[Start of section]
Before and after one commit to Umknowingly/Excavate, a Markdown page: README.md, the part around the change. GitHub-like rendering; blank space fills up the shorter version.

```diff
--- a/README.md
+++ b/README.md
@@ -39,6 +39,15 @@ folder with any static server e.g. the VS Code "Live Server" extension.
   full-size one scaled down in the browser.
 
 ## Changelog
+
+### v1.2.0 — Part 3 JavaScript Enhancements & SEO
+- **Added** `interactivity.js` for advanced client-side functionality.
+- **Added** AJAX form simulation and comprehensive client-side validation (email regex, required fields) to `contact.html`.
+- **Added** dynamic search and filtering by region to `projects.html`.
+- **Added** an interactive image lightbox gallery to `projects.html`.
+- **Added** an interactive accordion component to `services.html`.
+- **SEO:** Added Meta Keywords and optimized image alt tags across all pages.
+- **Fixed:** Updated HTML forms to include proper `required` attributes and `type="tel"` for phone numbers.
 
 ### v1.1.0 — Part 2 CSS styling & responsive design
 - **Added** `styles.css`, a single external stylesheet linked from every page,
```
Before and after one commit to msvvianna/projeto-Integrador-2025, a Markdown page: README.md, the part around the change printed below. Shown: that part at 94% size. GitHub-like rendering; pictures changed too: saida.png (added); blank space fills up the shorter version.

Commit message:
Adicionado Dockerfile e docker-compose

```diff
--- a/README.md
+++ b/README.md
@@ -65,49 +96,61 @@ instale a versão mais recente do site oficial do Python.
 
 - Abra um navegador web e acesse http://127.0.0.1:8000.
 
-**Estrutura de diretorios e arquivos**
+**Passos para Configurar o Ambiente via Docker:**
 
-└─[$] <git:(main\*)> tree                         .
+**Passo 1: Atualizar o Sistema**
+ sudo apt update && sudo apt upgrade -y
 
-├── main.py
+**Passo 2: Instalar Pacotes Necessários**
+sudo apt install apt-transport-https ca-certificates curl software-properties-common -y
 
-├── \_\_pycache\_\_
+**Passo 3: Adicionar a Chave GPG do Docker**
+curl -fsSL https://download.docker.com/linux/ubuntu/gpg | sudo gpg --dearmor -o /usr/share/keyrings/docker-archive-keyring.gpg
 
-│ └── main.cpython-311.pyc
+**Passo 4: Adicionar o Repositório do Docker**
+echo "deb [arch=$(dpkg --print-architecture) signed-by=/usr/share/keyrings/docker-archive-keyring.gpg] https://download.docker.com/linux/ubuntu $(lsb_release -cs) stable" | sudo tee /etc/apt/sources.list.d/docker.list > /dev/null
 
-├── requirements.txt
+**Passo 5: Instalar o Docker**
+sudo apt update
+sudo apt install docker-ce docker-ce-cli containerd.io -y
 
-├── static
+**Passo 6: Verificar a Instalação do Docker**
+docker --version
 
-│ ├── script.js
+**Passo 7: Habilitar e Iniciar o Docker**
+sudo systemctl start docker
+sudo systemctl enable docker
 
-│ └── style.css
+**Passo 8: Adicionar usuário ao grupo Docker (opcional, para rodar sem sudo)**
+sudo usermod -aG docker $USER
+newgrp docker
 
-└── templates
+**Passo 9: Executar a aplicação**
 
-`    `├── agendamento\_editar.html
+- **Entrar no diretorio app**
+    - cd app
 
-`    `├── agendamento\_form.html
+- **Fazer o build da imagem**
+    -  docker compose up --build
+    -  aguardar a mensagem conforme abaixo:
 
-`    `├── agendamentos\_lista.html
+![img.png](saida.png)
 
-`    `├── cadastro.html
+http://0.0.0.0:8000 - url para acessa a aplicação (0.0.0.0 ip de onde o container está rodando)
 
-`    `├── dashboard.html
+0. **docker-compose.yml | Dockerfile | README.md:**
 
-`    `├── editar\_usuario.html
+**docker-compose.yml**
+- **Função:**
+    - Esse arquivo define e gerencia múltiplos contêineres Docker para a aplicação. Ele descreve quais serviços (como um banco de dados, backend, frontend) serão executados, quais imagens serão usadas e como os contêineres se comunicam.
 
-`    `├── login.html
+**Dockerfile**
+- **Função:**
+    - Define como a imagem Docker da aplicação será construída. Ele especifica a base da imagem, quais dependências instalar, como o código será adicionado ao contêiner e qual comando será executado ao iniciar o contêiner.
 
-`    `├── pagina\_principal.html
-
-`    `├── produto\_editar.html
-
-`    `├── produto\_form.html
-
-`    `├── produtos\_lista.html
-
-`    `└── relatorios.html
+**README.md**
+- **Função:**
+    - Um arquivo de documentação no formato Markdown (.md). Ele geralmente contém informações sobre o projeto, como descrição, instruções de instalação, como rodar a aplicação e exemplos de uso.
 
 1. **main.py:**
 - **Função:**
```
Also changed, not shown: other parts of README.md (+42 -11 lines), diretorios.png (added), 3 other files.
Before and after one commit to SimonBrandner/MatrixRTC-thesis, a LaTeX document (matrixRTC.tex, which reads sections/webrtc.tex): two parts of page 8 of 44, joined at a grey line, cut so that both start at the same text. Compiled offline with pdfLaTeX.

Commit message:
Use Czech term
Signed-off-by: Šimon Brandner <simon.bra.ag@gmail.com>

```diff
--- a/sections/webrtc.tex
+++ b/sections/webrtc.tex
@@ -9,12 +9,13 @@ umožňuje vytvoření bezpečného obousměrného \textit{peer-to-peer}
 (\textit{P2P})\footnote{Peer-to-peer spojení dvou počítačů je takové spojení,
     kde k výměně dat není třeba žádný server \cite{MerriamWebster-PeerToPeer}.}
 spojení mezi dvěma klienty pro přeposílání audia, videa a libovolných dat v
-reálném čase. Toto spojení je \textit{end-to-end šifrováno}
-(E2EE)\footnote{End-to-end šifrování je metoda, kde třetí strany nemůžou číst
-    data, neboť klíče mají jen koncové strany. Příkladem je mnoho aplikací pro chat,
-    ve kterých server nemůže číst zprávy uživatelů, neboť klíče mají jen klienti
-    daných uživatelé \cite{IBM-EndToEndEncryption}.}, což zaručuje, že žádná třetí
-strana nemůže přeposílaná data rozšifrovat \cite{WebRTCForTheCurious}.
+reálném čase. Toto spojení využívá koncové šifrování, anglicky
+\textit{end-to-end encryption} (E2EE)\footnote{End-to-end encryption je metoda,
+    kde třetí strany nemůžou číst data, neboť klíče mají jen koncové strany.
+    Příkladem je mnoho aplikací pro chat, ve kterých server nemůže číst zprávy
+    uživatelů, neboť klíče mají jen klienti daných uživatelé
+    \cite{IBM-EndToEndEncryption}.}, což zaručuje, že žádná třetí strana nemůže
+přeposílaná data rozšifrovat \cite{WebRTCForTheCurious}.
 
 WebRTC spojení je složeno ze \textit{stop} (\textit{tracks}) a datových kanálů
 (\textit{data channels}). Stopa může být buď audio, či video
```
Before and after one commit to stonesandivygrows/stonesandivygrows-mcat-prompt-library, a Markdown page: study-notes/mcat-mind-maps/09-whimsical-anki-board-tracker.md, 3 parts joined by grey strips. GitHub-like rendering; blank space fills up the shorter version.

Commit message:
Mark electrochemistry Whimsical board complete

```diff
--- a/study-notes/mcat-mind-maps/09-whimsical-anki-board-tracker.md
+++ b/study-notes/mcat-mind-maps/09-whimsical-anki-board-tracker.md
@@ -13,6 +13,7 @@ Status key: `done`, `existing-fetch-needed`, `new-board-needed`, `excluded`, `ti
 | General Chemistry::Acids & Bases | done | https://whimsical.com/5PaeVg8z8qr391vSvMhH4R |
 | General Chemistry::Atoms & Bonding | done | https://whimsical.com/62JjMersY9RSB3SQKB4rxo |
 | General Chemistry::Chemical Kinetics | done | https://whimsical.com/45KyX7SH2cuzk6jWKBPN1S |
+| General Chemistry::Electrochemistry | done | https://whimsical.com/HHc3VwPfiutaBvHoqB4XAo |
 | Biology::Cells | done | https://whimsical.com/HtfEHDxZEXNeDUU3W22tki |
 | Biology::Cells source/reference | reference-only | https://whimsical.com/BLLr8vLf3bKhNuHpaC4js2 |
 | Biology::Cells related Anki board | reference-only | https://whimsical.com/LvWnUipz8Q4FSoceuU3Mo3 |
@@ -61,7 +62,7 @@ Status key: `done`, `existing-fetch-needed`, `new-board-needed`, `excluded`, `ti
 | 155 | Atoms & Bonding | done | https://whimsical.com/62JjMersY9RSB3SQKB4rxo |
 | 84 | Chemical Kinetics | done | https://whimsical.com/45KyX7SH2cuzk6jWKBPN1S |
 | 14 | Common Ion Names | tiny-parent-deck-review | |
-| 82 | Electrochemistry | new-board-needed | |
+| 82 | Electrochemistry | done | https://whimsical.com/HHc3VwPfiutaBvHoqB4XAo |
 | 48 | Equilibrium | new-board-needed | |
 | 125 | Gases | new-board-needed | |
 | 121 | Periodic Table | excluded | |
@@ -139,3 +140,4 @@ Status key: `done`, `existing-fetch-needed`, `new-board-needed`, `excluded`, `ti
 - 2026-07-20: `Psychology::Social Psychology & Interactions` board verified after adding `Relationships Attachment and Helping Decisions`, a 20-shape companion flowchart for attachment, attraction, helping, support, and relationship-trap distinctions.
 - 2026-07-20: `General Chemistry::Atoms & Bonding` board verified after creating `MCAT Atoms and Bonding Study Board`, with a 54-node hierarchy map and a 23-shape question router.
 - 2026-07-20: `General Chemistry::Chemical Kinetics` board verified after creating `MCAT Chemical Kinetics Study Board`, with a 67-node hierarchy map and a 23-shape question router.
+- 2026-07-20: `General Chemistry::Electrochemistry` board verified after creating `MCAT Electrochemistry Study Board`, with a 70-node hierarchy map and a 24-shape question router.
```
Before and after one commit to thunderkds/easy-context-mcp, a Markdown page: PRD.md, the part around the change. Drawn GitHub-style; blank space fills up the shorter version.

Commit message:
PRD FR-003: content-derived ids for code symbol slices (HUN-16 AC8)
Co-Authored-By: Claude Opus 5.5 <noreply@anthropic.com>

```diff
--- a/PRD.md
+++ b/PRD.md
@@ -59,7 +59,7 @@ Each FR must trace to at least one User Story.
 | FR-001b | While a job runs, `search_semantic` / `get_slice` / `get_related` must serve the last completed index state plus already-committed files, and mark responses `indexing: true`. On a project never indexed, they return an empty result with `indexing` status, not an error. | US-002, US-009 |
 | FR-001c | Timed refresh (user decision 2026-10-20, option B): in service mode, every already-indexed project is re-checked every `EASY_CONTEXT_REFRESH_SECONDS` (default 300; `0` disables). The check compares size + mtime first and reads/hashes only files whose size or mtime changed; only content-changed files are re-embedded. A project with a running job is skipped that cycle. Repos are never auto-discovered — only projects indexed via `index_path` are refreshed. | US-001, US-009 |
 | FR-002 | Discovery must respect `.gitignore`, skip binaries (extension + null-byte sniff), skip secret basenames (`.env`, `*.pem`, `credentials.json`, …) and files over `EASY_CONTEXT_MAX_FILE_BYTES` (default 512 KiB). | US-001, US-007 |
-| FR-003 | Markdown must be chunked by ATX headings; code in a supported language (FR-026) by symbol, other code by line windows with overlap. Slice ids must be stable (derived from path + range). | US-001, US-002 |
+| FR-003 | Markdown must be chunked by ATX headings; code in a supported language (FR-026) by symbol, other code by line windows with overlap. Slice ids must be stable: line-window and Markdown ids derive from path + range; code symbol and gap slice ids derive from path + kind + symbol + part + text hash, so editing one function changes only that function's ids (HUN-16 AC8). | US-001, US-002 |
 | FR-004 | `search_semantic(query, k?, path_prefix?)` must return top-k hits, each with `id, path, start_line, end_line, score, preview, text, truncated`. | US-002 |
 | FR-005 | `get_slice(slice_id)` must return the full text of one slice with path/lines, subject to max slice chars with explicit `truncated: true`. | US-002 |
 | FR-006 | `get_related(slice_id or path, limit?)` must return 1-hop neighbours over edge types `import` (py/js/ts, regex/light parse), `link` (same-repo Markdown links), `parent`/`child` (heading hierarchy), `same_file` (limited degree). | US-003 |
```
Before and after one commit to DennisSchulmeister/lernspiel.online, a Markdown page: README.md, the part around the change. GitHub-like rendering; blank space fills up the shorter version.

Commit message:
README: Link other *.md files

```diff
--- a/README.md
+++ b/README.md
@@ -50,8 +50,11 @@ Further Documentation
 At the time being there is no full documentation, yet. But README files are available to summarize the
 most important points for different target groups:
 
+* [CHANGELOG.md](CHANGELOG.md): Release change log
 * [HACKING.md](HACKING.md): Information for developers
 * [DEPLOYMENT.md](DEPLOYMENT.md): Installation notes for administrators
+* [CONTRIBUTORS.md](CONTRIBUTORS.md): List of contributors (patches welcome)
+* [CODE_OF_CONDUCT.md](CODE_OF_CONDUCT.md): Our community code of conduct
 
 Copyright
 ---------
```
[End of section]
▶ [Your task]: Each line above where the word "data" occurs should be copied out.

▶ [Exercise response]:
-    data, neboť klíče mají jen koncové strany. Příkladem je mnoho aplikací pro chat,
-strana nemůže přeposílaná data rozšifrovat \cite{WebRTCForTheCurious}.
+    kde třetí strany nemůžou číst data, neboť klíče mají jen koncové strany.
+přeposílaná data rozšifrovat \cite{WebRTCForTheCurious}.
 (\textit{data channels}). Stopa může být buď audio, či video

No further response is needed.